Task details | Look for the word "only". Copy every line of the listing where it occurs.

***

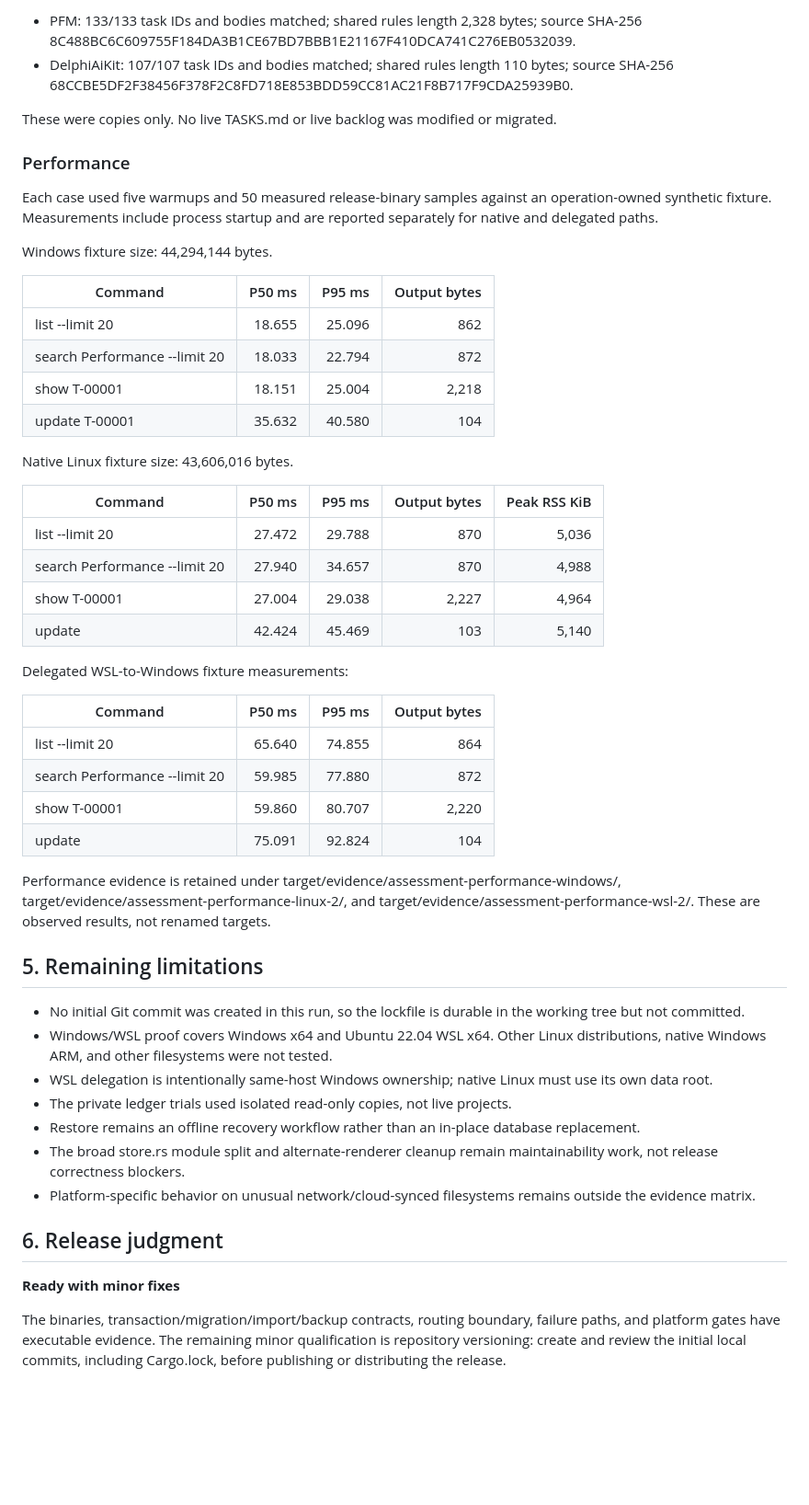
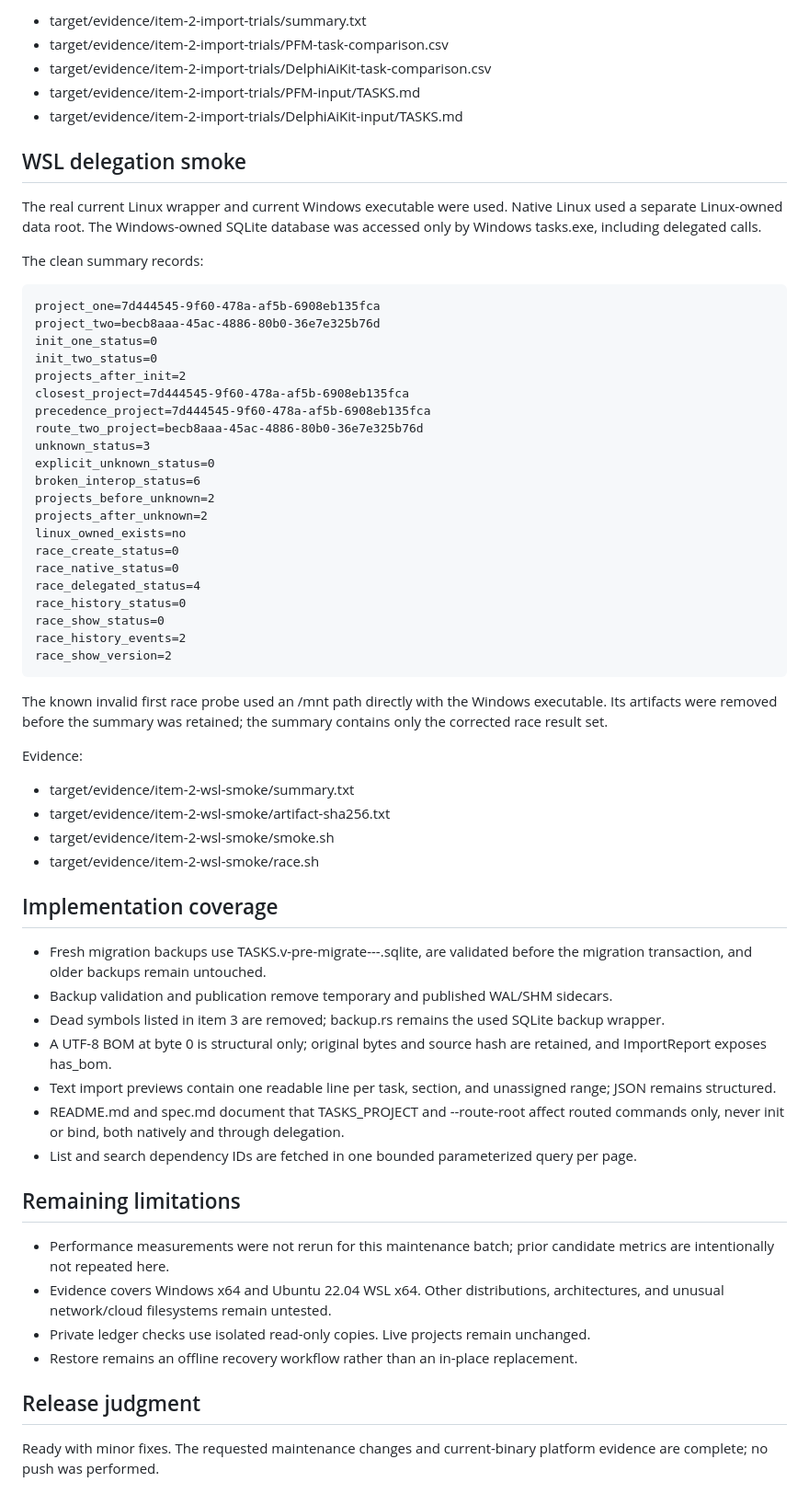
Before and after one commit to MaxLogic/tasks-cli, a Markdown page: verification-report.md, the part around one of its changes. Shown at 92% size. GitHub-like rendering; blank space fills up the shorter version.

```diff
--- a/verification-report.md
+++ b/verification-report.md
@@ -113,54 +96,64 @@ Read-only copies of PFM and DelphiAiKit TASKS.md were imported into isolated sto
 
-- PFM: 133/133 task IDs and bodies matched; shared rules length 2,328 bytes; source SHA-256 8C488BC6C609755F184DA3B1CE67BD7BBB1E21167F410DCA741C276EB0532039.
-- DelphiAiKit: 107/107 task IDs and bodies matched; shared rules length 110 bytes; source SHA-256 68CCBE5DF2F38456F378F2C8FD718E853BDD59CC81AC21F8B717F9CDA25939B0.
+- target/evidence/item-2-import-trials/summary.txt
+- target/evidence/item-2-import-trials/PFM-task-comparison.csv
+- target/evidence/item-2-import-trials/DelphiAiKit-task-comparison.csv
+- target/evidence/item-2-import-trials/PFM-input/TASKS.md
+- target/evidence/item-2-import-trials/DelphiAiKit-input/TASKS.md
 
-These were copies only. No live TASKS.md or live backlog was modified or migrated.
+## WSL delegation smoke
 
-### Performance
+The real current Linux wrapper and current Windows executable were used. Native Linux used a separate Linux-owned data root. The Windows-owned SQLite database was accessed only by Windows tasks.exe, including delegated calls.
 
-Each case used five warmups and 50 measured release-binary samples against an operation-owned synthetic fixture. Measurements include process startup and are reported separately for native and delegated paths.
+The clean summary records:
 
-Windows fixture size: 44,294,144 bytes.
+    project_one=7d444545-9f60-478a-af5b-6908eb135fca
+    project_two=becb8aaa-45ac-4886-80b0-36e7e325b76d
+    init_one_status=0
+    init_two_status=0
+    projects_after_init=2
+    closest_project=7d444545-9f60-478a-af5b-6908eb135fca
+    precedence_project=7d444545-9f60-478a-af5b-6908eb135fca
+    route_two_project=becb8aaa-45ac-4886-80b0-36e7e325b76d
+    unknown_status=3
+    explicit_unknown_status=0
+    broken_interop_status=6
+    projects_before_unknown=2
+    projects_after_unknown=2
+    linux_owned_exists=no
+    race_create_status=0
+    race_native_status=0
+    race_delegated_status=4
+    race_history_status=0
+    race_show_status=0
+    race_history_events=2
+    race_show_version=2
 
-| Command | P50 ms | P95 ms | Output bytes |
-| --- | ---: | ---: | ---: |
-| list --limit 20 | 18.655 | 25.096 | 862 |
-| search Performance --limit 20 | 18.033 | 22.794 | 872 |
-| show T-00001 | 18.151 | 25.004 | 2,218 |
-| update T-00001 | 35.632 | 40.580 | 104 |
+The known invalid first race probe used an /mnt path directly with the Windows executable. Its artifacts were removed before the summary was retained; the summary contains only the corrected race result set.
 
-Native Linux fixture size: 43,606,016 bytes.
+Evidence:
 
-| Command | P50 ms | P95 ms | Output bytes | Peak RSS KiB |
-| --- | ---: | ---: | ---: | ---: |
-| list --limit 20 | 27.472 | 29.788 | 870 | 5,036 |
-| search Performance --limit 20 | 27.940 | 34.657 | 870 | 4,988 |
-| show T-00001 | 27.004 | 29.038 | 2,227 | 4,964 |
-| update | 42.424 | 45.469 | 103 | 5,140 |
+- target/evidence/item-2-wsl-smoke/summary.txt
+- target/evidence/item-2-wsl-smoke/artifact-sha256.txt
+- target/evidence/item-2-wsl-smoke/smoke.sh
+- target/evidence/item-2-wsl-smoke/race.sh
 
-Delegated WSL-to-Windows fixture measurements:
+## Implementation coverage
 
-| Command | P50 ms | P95 ms | Output bytes |
-| --- | ---: | ---: | ---: |
-| list --limit 20 | 65.640 | 74.855 | 864 |
-| search Performance --limit 20 | 59.985 | 77.880 | 872 |
-| show T-00001 | 59.860 | 80.707 | 2,220 |
-| update | 75.091 | 92.824 | 104 |
+- Fresh migration backups use TASKS.v<from>-pre-migrate-<unix-millis>-<pid>-<counter>.sqlite, are validated before the migration transaction, and older backups remain untouched.
+- Backup validation and publication remove temporary and published WAL/SHM sidecars.
+- Dead symbols listed in item 3 are removed; backup.rs remains the used SQLite backup wrapper.
+- A UTF-8 BOM at byte 0 is structural only; original bytes and source hash are retained, and ImportReport exposes has_bom.
+- Text import previews contain one readable line per task, section, and unassigned range; JSON remains structured.
+- README.md and spec.md document that TASKS_PROJECT and --route-root affect routed commands only, never init or bind, both natively and through delegation.
+- List and search dependency IDs are fetched in one bounded parameterized query per page.
 
-Performance evidence is retained under target/evidence/assessment-performance-windows/, target/evidence/assessment-performance-linux-2/, and target/evidence/assessment-performance-wsl-2/. These are observed results, not renamed targets.
+## Remaining limitations
 
-## 5. Remaining limitations
+- Performance measurements were not rerun for this maintenance batch; prior candidate metrics are intentionally not repeated here.
+- Evidence covers Windows x64 and Ubuntu 22.04 WSL x64. Other distributions, architectures, and unusual network/cloud filesystems remain untested.
+- Private ledger checks use isolated read-only copies. Live projects remain unchanged.
+- Restore remains an offline recovery workflow rather than an in-place replacement.
 
-- No initial Git commit was created in this run, so the lockfile is durable in the working tree but not committed.
-- Windows/WSL proof covers Windows x64 and Ubuntu 22.04 WSL x64. Other Linux distributions, native Windows ARM, and other filesystems were not tested.
-- WSL delegation is intentionally same-host Windows ownership; native Linux must use its own data root.
-- The private ledger trials used isolated read-only copies, not live projects.
-- Restore remains an offline recovery workflow rather than an in-place database replacement.
-- The broad store.rs module split and alternate-renderer cleanup remain maintainability work, not release correctness blockers.
-- Platform-specific behavior on unusual network/cloud-synced filesystems remains outside the evidence matrix.
+## Release judgment
 
-## 6. Release judgment
-
-**Ready with minor fixes**
-
-The binaries, transaction/migration/import/backup contracts, routing boundary, failure paths, and platform gates have executable evidence. The remaining minor qualification is repository versioning: create and review the initial local commits, including Cargo.lock, before publishing or distributing the release.
+Ready with minor fixes. The requested maintenance changes and current-binary platform evidence are complete; no push was performed.
```
Also changed, not shown: other parts of verification-report.md (+51 -68 lines).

***

Result of the task |
@@ -113,54 +96,64 @@ Read-only copies of PFM and DelphiAiKit TASKS.md were imported into isolated sto
-These were copies only. No live TASKS.md or live backlog was modified or migrated.
+The real current Linux wrapper and current Windows executable were used. Native Linux used a separate Linux-owned data root. The Windows-owned SQLite database was accessed only by Windows tasks.exe, including delegated calls.
+The known invalid first race probe used an /mnt path directly with the Windows executable. Its artifacts were removed before the summary was retained; the summary contains only the corrected race result set.
+- A UTF-8 BOM at byte 0 is structural only; original bytes and source hash are retained, and ImportReport exposes has_bom.
+- README.md and spec.md document that TASKS_PROJECT and --route-root affect routed commands only, never init or bind, both natively and through delegation.
+- Private ledger checks use isolated read-only copies. Live projects remain unchanged.
-- The private ledger trials used isolated read-only copies, not live projects.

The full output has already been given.